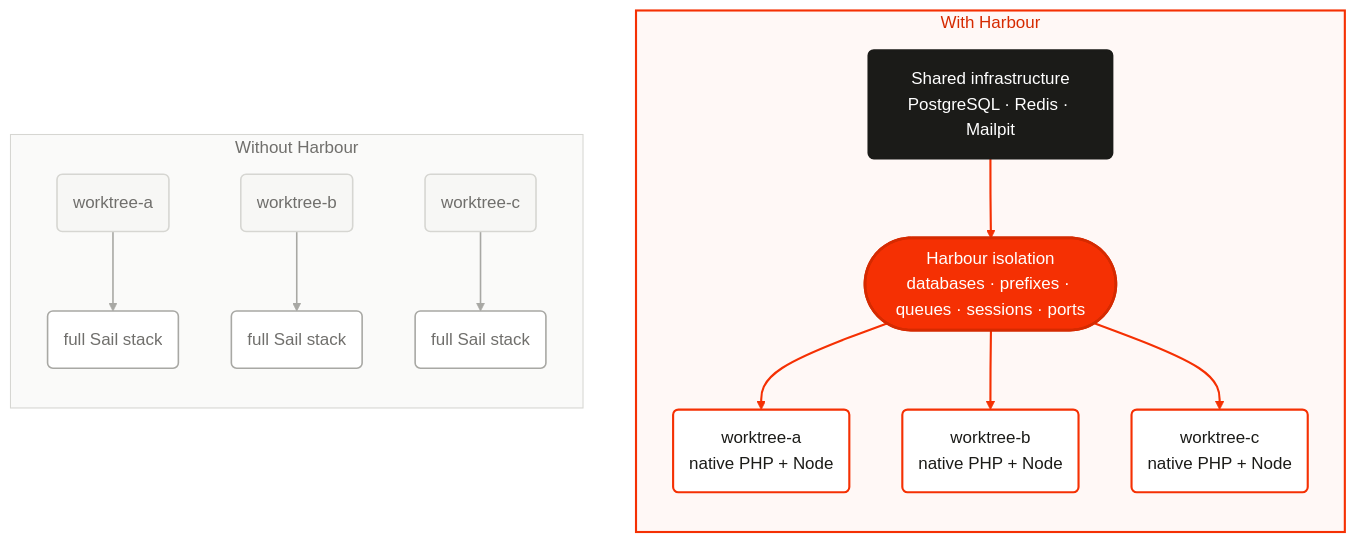
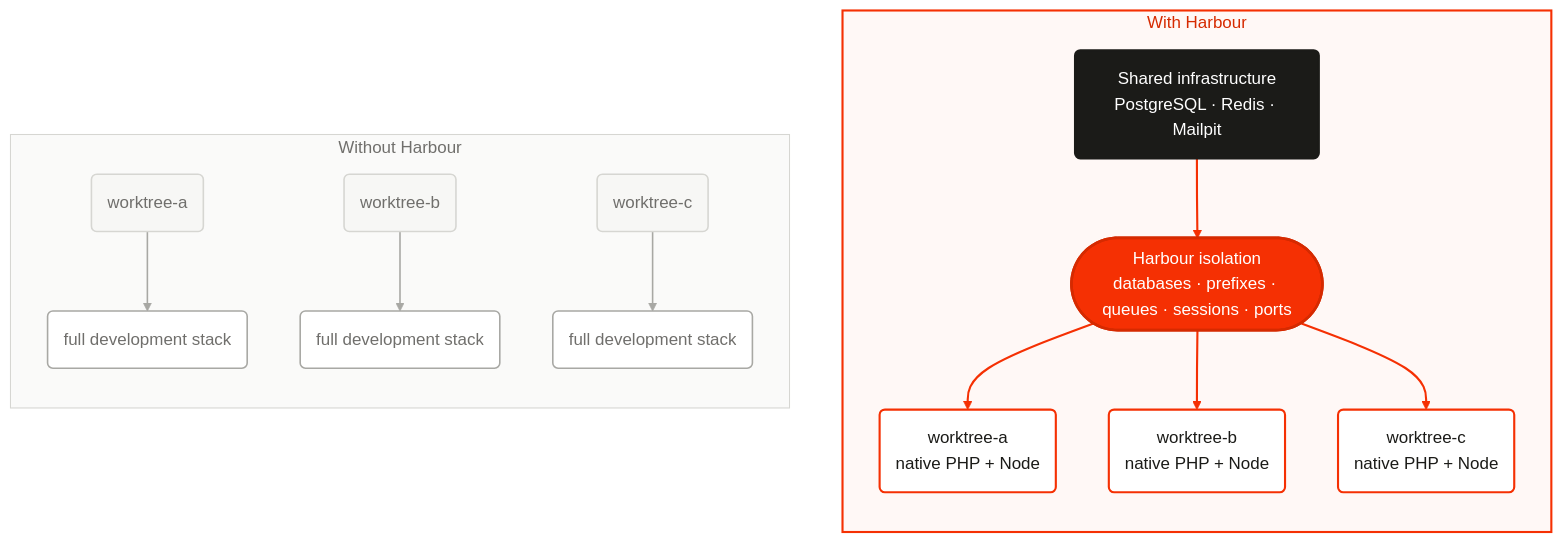
Before and after one commit to pickeringtech/harbour: the diagram in README.template.md, drawn with Mermaid. The commit also changed other lines of this file and 8 other files, not shown here.

Commit message:
docs: clarify how Harbour complements Sail

````diff
--- a/README.template.md
+++ b/README.template.md
@@ -17,40 +17,40 @@
 ```mermaid
 flowchart LR
     accTitle: Harbour shared-infrastructure model
-    accDescr: Without Harbour, every worktree runs a complete Sail stack. With Harbour, native PHP and Node worktrees connect through isolated namespaces to shared PostgreSQL, Redis, and Mailpit services.
+    accDescr: Without Harbour, every worktree may run a complete development stack. With Harbour, native PHP and Node worktrees connect through isolated namespaces to shared PostgreSQL, Redis, and Mailpit services.
 
     subgraph without[Without Harbour]
         direction TB
-        WA("worktree-a") --> SA("full Sail stack")
-        WB("worktree-b") --> SB("full Sail stack")
-        WC("worktree-c") --> SC("full Sail stack")
+        WA("worktree-a") --> SA("full development stack")
+        WB("worktree-b") --> SB("full development stack")
+        WC("worktree-c") --> SC("full development stack")
     end
 
     subgraph with[With Harbour]
         direction TB
         shared("Shared infrastructure<br/>PostgreSQL · Redis · Mailpit")
         shared --> namespaces([Harbour isolation<br/>databases · prefixes · queues · sessions · ports])
         namespaces --> HA("worktree-a<br/>native PHP + Node")
         namespaces --> HB("worktree-b<br/>native PHP + Node")
         namespaces --> HC("worktree-c<br/>native PHP + Node")
     end
 
     SC ~~~ shared
 
     classDef muted fill:#f7f7f5,stroke:#d6d6d2,color:#706f6c,stroke-width:1.5px
     classDef stack fill:#ffffff,stroke:#a8a8a4,color:#706f6c,stroke-width:1.5px
     classDef shared fill:#1b1b18,stroke:#1b1b18,color:#ffffff,stroke-width:2px
     classDef harbour fill:#f53003,stroke:#d62a00,color:#ffffff,stroke-width:2.5px
     classDef workspace fill:#ffffff,stroke:#f53003,color:#1b1b18,stroke-width:2px
 
     class WA,WB,WC muted
     class SA,SB,SC stack
     class shared shared
     class namespaces harbour
     class HA,HB,HC workspace
 
     style without fill:#fafaf9,stroke:#d6d6d2,stroke-width:1px,color:#706f6c
     style with fill:#fff8f6,stroke:#f53003,stroke-width:2px,color:#d62a00
     linkStyle 0,1,2 stroke:#a8a8a4,stroke-width:1.5px
     linkStyle 3,4,5,6 stroke:#f53003,stroke-width:2px
 ```
````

→ WHAT YOU SHOULD DO:
In the reply, each line of the data must appear exactly as written, and no picture may appear.

→ EXERCISE RESULT:
Before and after one commit to pickeringtech/harbour: the diagram in README.template.md, drawn with Mermaid. The commit also changed other lines of this file and 8 other files, not shown here.

Commit message:
docs: clarify how Harbour complements Sail

````diff
--- a/README.template.md
+++ b/README.template.md
@@ -17,40 +17,40 @@
 ```mermaid
 flowchart LR
     accTitle: Harbour shared-infrastructure model
-    accDescr: Without Harbour, every worktree runs a complete Sail stack. With Harbour, native PHP and Node worktrees connect through isolated namespaces to shared PostgreSQL, Redis, and Mailpit services.
+    accDescr: Without Harbour, every worktree may run a complete development stack. With Harbour, native PHP and Node worktrees connect through isolated namespaces to shared PostgreSQL, Redis, and Mailpit services.
 
     subgraph without[Without Harbour]
         direction TB
-        WA("worktree-a") --> SA("full Sail stack")
-        WB("worktree-b") --> SB("full Sail stack")
-        WC("worktree-c") --> SC("full Sail stack")
+        WA("worktree-a") --> SA("full development stack")
+        WB("worktree-b") --> SB("full development stack")
+        WC("worktree-c") --> SC("full development stack")
     end
 
     subgraph with[With Harbour]
         direction TB
         shared("Shared infrastructure<br/>PostgreSQL · Redis · Mailpit")
         shared --> namespaces([Harbour isolation<br/>databases · prefixes · queues · sessions · ports])
         namespaces --> HA("worktree-a<br/>native PHP + Node")
         namespaces --> HB("worktree-b<br/>native PHP + Node")
         namespaces --> HC("worktree-c<br/>native PHP + Node")
     end
 
     SC ~~~ shared
 
     classDef muted fill:#f7f7f5,stroke:#d6d6d2,color:#706f6c,stroke-width:1.5px
     classDef stack fill:#ffffff,stroke:#a8a8a4,color:#706f6c,stroke-width:1.5px
     classDef shared fill:#1b1b18,stroke:#1b1b18,color:#ffffff,stroke-width:2px
     classDef harbour fill:#f53003,stroke:#d62a00,color:#ffffff,stroke-width:2.5px
     classDef workspace fill:#ffffff,stroke:#f53003,color:#1b1b18,stroke-width:2px
 
     class WA,WB,WC muted
     class SA,SB,SC stack
     class shared shared
     class namespaces harbour
     class HA,HB,HC workspace
 
     style without fill:#fafaf9,stroke:#d6d6d2,stroke-width:1px,color:#706f6c
     style with fill:#fff8f6,stroke:#f53003,stroke-width:2px,color:#d62a00
     linkStyle 0,1,2 stroke:#a8a8a4,stroke-width:1.5px
     linkStyle 3,4,5,6 stroke:#f53003,stroke-width:2px
 ```
````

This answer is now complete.